Jesus taught us that the most vital commandments were to love God and to love our neighbor as ourselves. The key to a healthy love of neighbor is a healthy love of self. So the self-love isn't about ourselves alone: it's about our neighbor too. It's about the nature of love: a connection of value and affection and goodwill, so that this love builds a community where people are treasured and flourish.
But in the harshness of Lent we hear, "Take up your cross, deny yourself and follow me." No one can want to deny the self; it's against the nature of desire and the nature of the self. Despite the harshness, I continue because I want to know Jesus. No other person in the long history of the world has captured my attention so thoroughly, gained my trust so convincingly, that I find myself believing him that he is the way, the truth, and the life.

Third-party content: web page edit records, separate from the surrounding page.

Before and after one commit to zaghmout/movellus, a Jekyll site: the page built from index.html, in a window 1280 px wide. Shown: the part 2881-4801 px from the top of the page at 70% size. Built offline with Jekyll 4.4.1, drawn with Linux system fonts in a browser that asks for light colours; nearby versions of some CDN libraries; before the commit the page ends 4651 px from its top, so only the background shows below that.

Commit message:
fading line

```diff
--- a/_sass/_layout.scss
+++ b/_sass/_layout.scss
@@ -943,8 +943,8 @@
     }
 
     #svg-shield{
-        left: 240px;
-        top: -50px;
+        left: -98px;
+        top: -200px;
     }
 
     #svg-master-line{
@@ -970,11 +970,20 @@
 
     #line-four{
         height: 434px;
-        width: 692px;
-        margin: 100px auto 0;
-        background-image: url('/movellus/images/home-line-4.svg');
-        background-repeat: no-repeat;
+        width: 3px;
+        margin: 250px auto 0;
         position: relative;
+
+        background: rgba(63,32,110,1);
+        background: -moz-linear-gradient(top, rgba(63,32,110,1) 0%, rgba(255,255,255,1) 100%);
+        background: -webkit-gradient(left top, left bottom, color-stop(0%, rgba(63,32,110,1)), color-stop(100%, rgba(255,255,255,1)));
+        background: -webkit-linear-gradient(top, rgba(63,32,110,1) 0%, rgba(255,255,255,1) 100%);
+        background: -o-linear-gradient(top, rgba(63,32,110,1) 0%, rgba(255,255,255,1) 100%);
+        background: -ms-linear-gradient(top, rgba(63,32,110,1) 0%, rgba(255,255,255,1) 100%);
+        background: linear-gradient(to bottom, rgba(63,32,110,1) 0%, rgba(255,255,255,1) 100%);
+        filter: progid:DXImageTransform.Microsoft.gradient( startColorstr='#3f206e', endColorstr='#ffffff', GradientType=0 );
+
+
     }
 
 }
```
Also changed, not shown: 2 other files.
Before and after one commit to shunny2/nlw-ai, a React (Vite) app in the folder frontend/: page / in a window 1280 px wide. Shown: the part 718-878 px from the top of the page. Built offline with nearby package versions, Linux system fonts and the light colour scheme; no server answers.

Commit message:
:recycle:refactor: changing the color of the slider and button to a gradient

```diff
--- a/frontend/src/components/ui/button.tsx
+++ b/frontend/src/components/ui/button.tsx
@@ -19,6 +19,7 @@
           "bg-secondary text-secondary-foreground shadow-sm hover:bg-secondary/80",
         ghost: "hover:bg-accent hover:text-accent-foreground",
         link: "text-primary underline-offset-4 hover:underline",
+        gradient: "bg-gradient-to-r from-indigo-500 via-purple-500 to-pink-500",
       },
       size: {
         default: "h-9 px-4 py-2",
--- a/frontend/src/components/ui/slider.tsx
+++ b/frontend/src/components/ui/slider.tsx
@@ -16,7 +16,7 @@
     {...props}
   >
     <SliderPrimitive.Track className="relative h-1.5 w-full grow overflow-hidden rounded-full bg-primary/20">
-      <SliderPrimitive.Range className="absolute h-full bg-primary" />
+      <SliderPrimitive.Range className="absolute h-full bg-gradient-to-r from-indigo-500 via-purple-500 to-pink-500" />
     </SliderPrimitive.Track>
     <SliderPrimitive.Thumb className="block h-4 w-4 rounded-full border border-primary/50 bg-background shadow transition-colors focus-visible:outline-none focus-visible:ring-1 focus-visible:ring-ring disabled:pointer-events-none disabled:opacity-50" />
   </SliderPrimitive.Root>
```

In one sense, I can follow him as I read the accounts of his life: he goes to Jerusalem for the Passover. He goes to the Mount of Olives and prays. And he faces the prospect of death and prays that gut-wrenching prayer: "Not my will but yours." He denies himself. It's not possible for person with a healthy mind and body to want death. He can only take up a cross after denying himself. He doesn't ask us to do anything he hasn't done. He wasn't asking us to follow him like a facebook narcissist who wants to ramp up his follower count. He asks us to follow him and we're all in it together. Even the self-denial builds fellowship.